Denver, CO

Gunman in fatal Denver rampage targeted connections in tattoo community

Sara B. Hansen
Joey Black, right, owner of Lucky Tattoo and Body Piercings gets a hug from a friend outside of his shop on Dec. 29 in Lakewood, Colorado.Helen H. Richardson/MediaNews Group/The Denver Post

By Sara B. Hansen / NewsBreak Denver

(Denver, Colo.) The former business partner of a shooter who went on a murderous rampage Monday narrowly escaped death when the gunman knocked on his door.

Jeremy Costilow and his girlfriend, Chelsea Matthews, were at their Denver home Monday night when a suspicious man knocked on their door. He wore a headlamp and concealed his hand under a package with Costilow’s name on it the couple told Denverite.

Matthews, holding the couple’s infant daughter, became suspicious and closed the door.

The man soon began pounding on the door with a sledgehammer. Costilow, Matthews, their child, and a guest fled to his tattoo parlor, VI Collective, attached to the house.


Costilow told Denverite he believes he was on Lyndon James Mcleod’s hitlist because he previously ran a tattoo business with the shooter. The men employed Danny Scofield, who was shot and killed Monday at Lucky 13 Tattoo in Lakewood.

Deadly rampage

After the business failed, Alicia Cardenas opened a body art business at that location before relocating Sol Tribe Custom Tattoo and Body Piercing to South Broadway. Her Broadway store was the first stop on the gunman’s deadly spree. He shot and killed Cardenas and Alyssa Gunn Maldonado and critically wounded Jimmy Maldonado there.

Costilow’s home was Mcleod’s second stop, and he fired several shots through a locked door that protected Costilow’s group without injuring anyone. When he left, he set Costilow’s van on fire.

The shooter, dressed in tactical gear with a police logo and badge, then proceeded to One Cheesman Place in Denver, where he forced a lobby security guard to escort him to a floor in the 19-story building. The shooter then forced his way into Michael Swinyard’s condo and fatally shot him.

Denverite reports Swinyard allegedly grew cannabis illegally at an address in Denver, according to a court indictment. In a self-published novel, Mcleod described a marijuana-growing operation at the same address. He also named characters after himself and Swinyard. Police have not released any information linking the two men, The Denver Post reported.

Police previously said they did not believe the shooter knew Sarah Steck, the fatally shot clerk at Hyatt House hotel in Lakewood. But police said the shooter held a grudge against the hotel.

Lakewood Police Agent Ashley Ferris ended Mcleod’s rampage by fatally shooting him after he shot her in the stomach. She is recovering at a Denver-area hospital.

Who was the shooter?
Lyndon James McleodFacebook image

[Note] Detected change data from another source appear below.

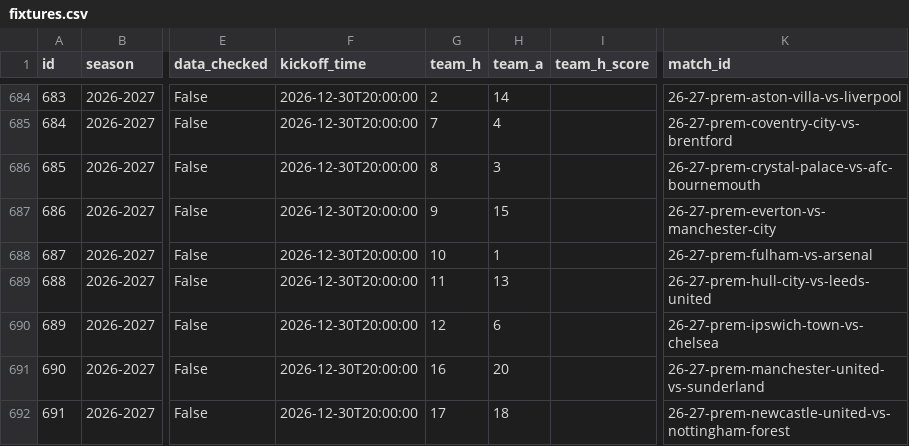
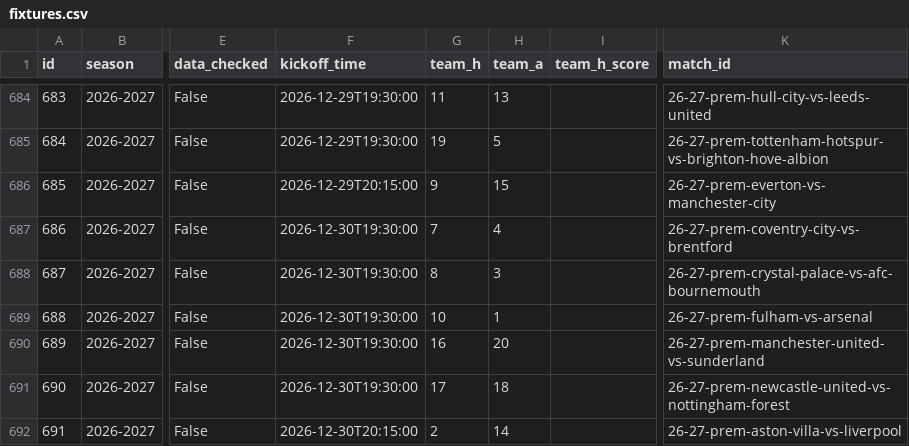
Before and after one commit to truong-tt/fpl-ml-manager, a CSV file: data/fixtures.csv, drawn as a sheet; only a part is shown, gaps mark what is left out; the diff covers the shown part only; the diff names each change by its address in the sheet, - before the commit and + after, or states it on an @@ line.

```diff
--- a/data/fixtures.csv
+++ b/data/fixtures.csv
-F684:F685 (kickoff_time): 2026-12-30T20:00:00
+F684:F685 (kickoff_time): 2026-12-29T19:30:00
-G684 (team_h): 2
+G684 (team_h): 11
-H684 (team_a): 14
+H684 (team_a): 13
-K684 (match_id): 26-27-prem-aston-villa-vs-liverpool
+K684 (match_id): 26-27-prem-hull-city-vs-leeds-united
-G685 (team_h): 7
+G685 (team_h): 19
-H685 (team_a): 4
+H685 (team_a): 5
-K685 (match_id): 26-27-prem-coventry-city-vs-brentford
+K685 (match_id): 26-27-prem-tottenham-hotspur-vs-brighton-hove-albion
-F686 (kickoff_time): 2026-12-30T20:00:00
+F686 (kickoff_time): 2026-12-29T20:15:00
-G686 (team_h): 8
+G686 (team_h): 9
-H686 (team_a): 3
+H686 (team_a): 15
-K686 (match_id): 26-27-prem-crystal-palace-vs-afc-bournemouth
+K686 (match_id): 26-27-prem-everton-vs-manchester-city
-F687:F691 (kickoff_time): 2026-12-30T20:00:00
+F687:F691 (kickoff_time): 2026-12-30T19:30:00
-G687 (team_h): 9
+G687 (team_h): 7
-H687 (team_a): 15
+H687 (team_a): 4
-K687 (match_id): 26-27-prem-everton-vs-manchester-city
+K687 (match_id): 26-27-prem-coventry-city-vs-brentford
-G688 (team_h): 10
+G688 (team_h): 8
-H688 (team_a): 1
+H688 (team_a): 3
-K688 (match_id): 26-27-prem-fulham-vs-arsenal
+K688 (match_id): 26-27-prem-crystal-palace-vs-afc-bournemouth
-G689 (team_h): 11
+G689 (team_h): 10
-H689 (team_a): 13
+H689 (team_a): 1
-K689 (match_id): 26-27-prem-hull-city-vs-leeds-united
+K689 (match_id): 26-27-prem-fulham-vs-arsenal
-G690 (team_h): 12
+G690 (team_h): 16
-H690 (team_a): 6
+H690 (team_a): 20
-K690 (match_id): 26-27-prem-ipswich-town-vs-chelsea
+K690 (match_id): 26-27-prem-manchester-united-vs-sunderland
-G691 (team_h): 16
+G691 (team_h): 17
-H691 (team_a): 20
+H691 (team_a): 18
-K691 (match_id): 26-27-prem-manchester-united-vs-sunderland
+K691 (match_id): 26-27-prem-newcastle-united-vs-nottingham-forest
-F692 (kickoff_time): 2026-12-30T20:00:00
+F692 (kickoff_time): 2026-12-30T20:15:00
-G692 (team_h): 17
+G692 (team_h): 2
-H692 (team_a): 18
+H692 (team_a): 14
-K692 (match_id): 26-27-prem-newcastle-united-vs-nottingham-forest
+K692 (match_id): 26-27-prem-aston-villa-vs-liverpool
```
Also changed, not shown: 103 edited cells elsewhere in this file, data/cup_fixtures.csv, data/fixture_lambdas.csv, 4 other files.
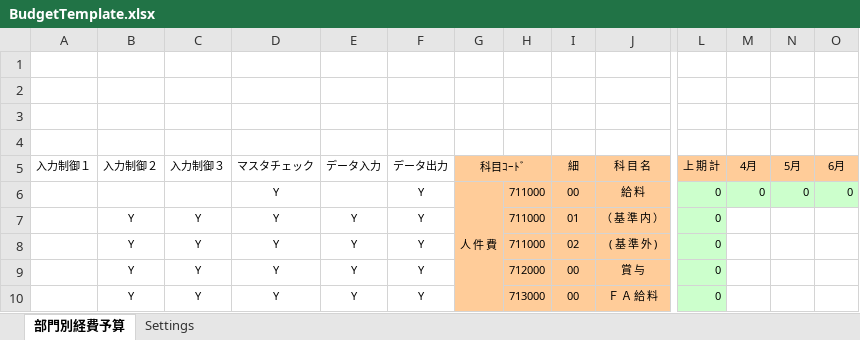
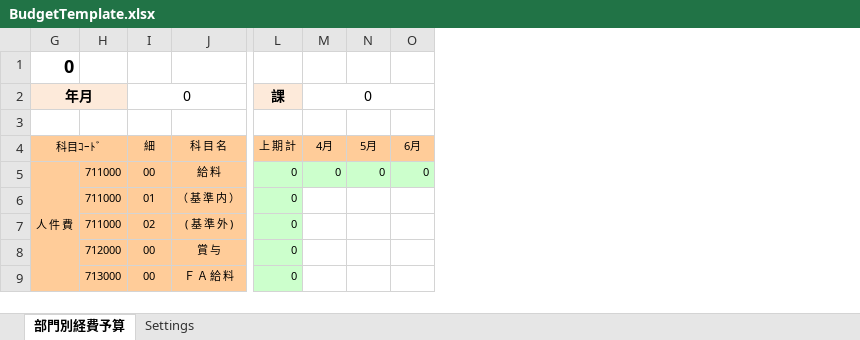
Before and after one commit to mtym-code/BudgetManagement, an Excel workbook: BudgetManagement/Templates/BudgetTemplate.xlsx, sheet 部門別経費予算, drawn as a sheet; only a part is shown, gaps mark what is left out; values as stored, in another font and other column widths than the file's, no borders; charts and pictures not drawn; removed rows and columns are numbered as before the commit, all else as after; rows hold the shown columns only; the diff names each change by its address in the sheet, - before the commit and + after, or states it on an @@ line.

```diff
--- a/BudgetManagement/Templates/BudgetTemplate.xlsx (sheet 部門別経費予算)
+++ b/BudgetManagement/Templates/BudgetTemplate.xlsx (sheet 部門別経費予算)
@@ column A hidden, row 5: 入力制御１ @@
@@ column B hidden, rows 5-10: 入力制御２ |  | Y | Y | Y | Y @@
@@ column C hidden, rows 5-10: 入力制御３ |  | Y | Y | Y | Y @@
@@ column D hidden, rows 5-10: マスタチェック | Y | Y | Y | Y | Y @@
@@ column E hidden, rows 5-10: データ入力 |  | Y | Y | Y | Y @@
@@ column F hidden, rows 5-10: データ出力 | Y | Y | Y | Y | Y @@
-G1: (empty)
+G1: 0
-row 2: (empty)
+row 2: 年月 |  | 0 |  | 課 | 0
-G2:H2 fill: none
+G2:H2 fill: #FDEADA
+G2:H2 merged
+I2:J2 merged
-L2 fill: none
+L2 fill: #FDEADA
+M2:Q2 merged
-row 3: (empty)
```
Also changed, not shown: sheet Settings, formulas that keep their value, charts or pictures, 5 other files.
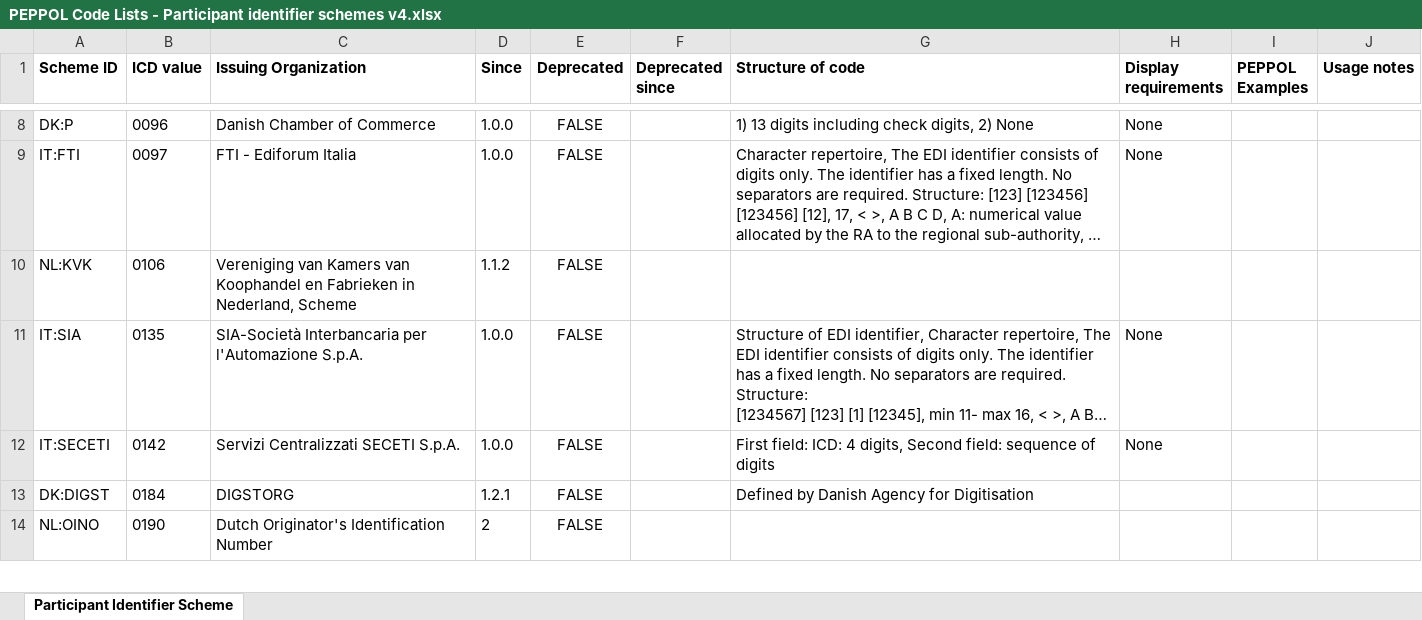
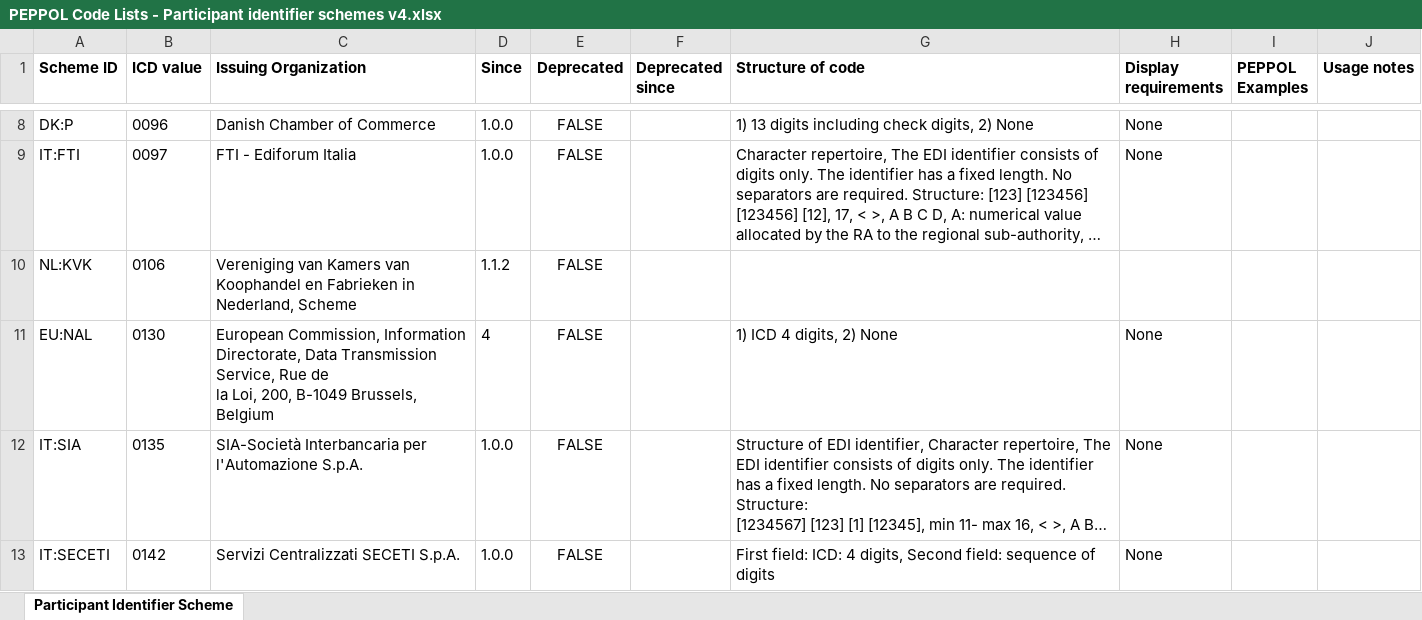
Before and after one commit to OpenPEPPOL/documentation, an Excel workbook: Code Lists/PEPPOL Code Lists - Participant identifier schemes v4.xlsx, sheet Participant Identifier Scheme, drawn as a sheet; only a part is shown, gaps mark what is left out; the shorter side is filled out with more unchanged rows; long unchanged cells end in …; values as stored, in another font and other column widths than the file's, no borders; ↵ is a line break in a cell; the diff names each change by its address in the sheet, - before the commit and + after, or states it on an @@ line.

```diff
--- a/Code Lists/PEPPOL Code Lists - Participant identifier schemes v4.xlsx (sheet Participant Identifier Scheme)
+++ b/Code Lists/PEPPOL Code Lists - Participant identifier schemes v4.xlsx (sheet Participant Identifier Scheme)
+row 11: EU:NAL | 0130 | European Commission, Information Directorate, Data Transmission Service, Rue de ↵ la Loi, 200, B-1049 Brussels, Belgium | 4 | FALSE |  | 1) ICD 4 digits, 2) None | None
```
Also changed, not shown: 1 other file.
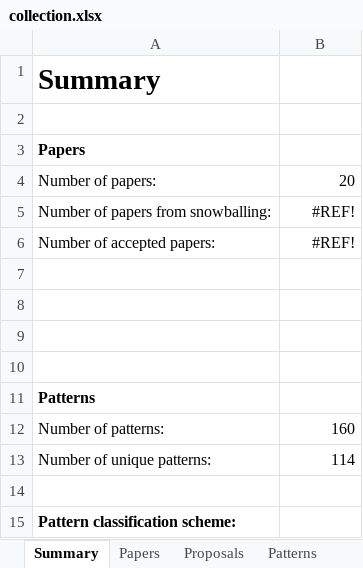
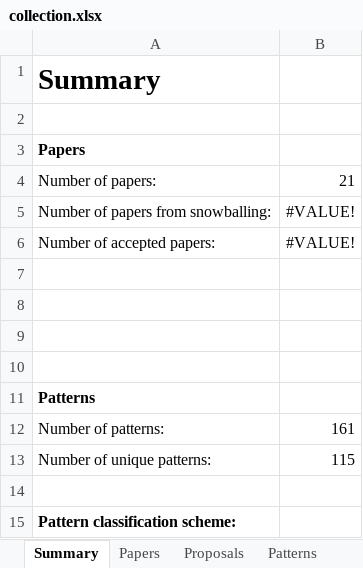
Before and after one commit to harmonica-project/blockchain-patterns-collection, an Excel workbook: collection.xlsx, sheet Summary, drawn as a sheet; values as stored, in another font and other column widths than the file's, no borders; charts and pictures not drawn; the diff names each change by its address in the sheet, - before the commit and + after, or states it on an @@ line.

```diff
--- a/collection.xlsx (sheet Summary)
+++ b/collection.xlsx (sheet Summary)
-B4: 20
+B4: 21
-B5:B6: #REF!
+B5:B6: #VALUE!
-B12: 160
+B12: 161
-B13: 114
+B13: 115
```
Also changed, not shown: sheet Proposals, sheet Papers, sheet Patterns, charts or pictures, 1 other file.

Mcleod self-published rambling, misogynistic and racist novels with characters named Cardenas and Swinyard and described a series of murders similar to Monday’s attacks.

Denver police spokesman Doug Schepman told The Denver Post police knew about Mcleod’s books but would not say whether police were aware of the books before the rampage.

Mcleod’s family released a statement saying they were devastated by his actions.

“Our family has been estranged for a number of years; we lost our son and brother years ago,” the statement read.

“We mourn the loss of life and injuries caused by this horrendous crime. Anytime someone loses their life to gun violence it is a tragedy. The losses Monday are evidence of the deep need for a system geared toward helping mentally-ill individuals.”

Remembering the victims

Alicia Cardenas

Alicia Cardenas, 44, was killed at her business, Sol Tribe Custom Tattoo and Body Piercing, in Denver. Cardenas described herself as a “true Denver Native” in her biography on Sol Tribe Custom Tattoo and Body Piercing’s website. She also was a “proud Indigenous artist born and raised in the city who’s been working in the Denver body modification industry for nearly her entire life.”

A 12-year-old child survives her. A verified GoFundMe account has been established to help her family.

Alyssa Gunn Maldonado

Alyssa Gunn Maldonado, 35, worked as the jewelry manager at Sol Tribe and taught a weekly yoga class for employees. She was fatally shot Monday, and her husband, Jimmy Maldonado, a piercer at Sol Tribe, was critically injured. He remains hospitalized. A verified GoFundMe account has been established to help the Gunn and Moldonado family.

Michael Swinyard

Michael Swinyard, 67, died Monday after the shooter forced his way into Swinyard’s condo at One Cheesman Place. He built custom homes and remodeled others.

Danny “Dano” Scofield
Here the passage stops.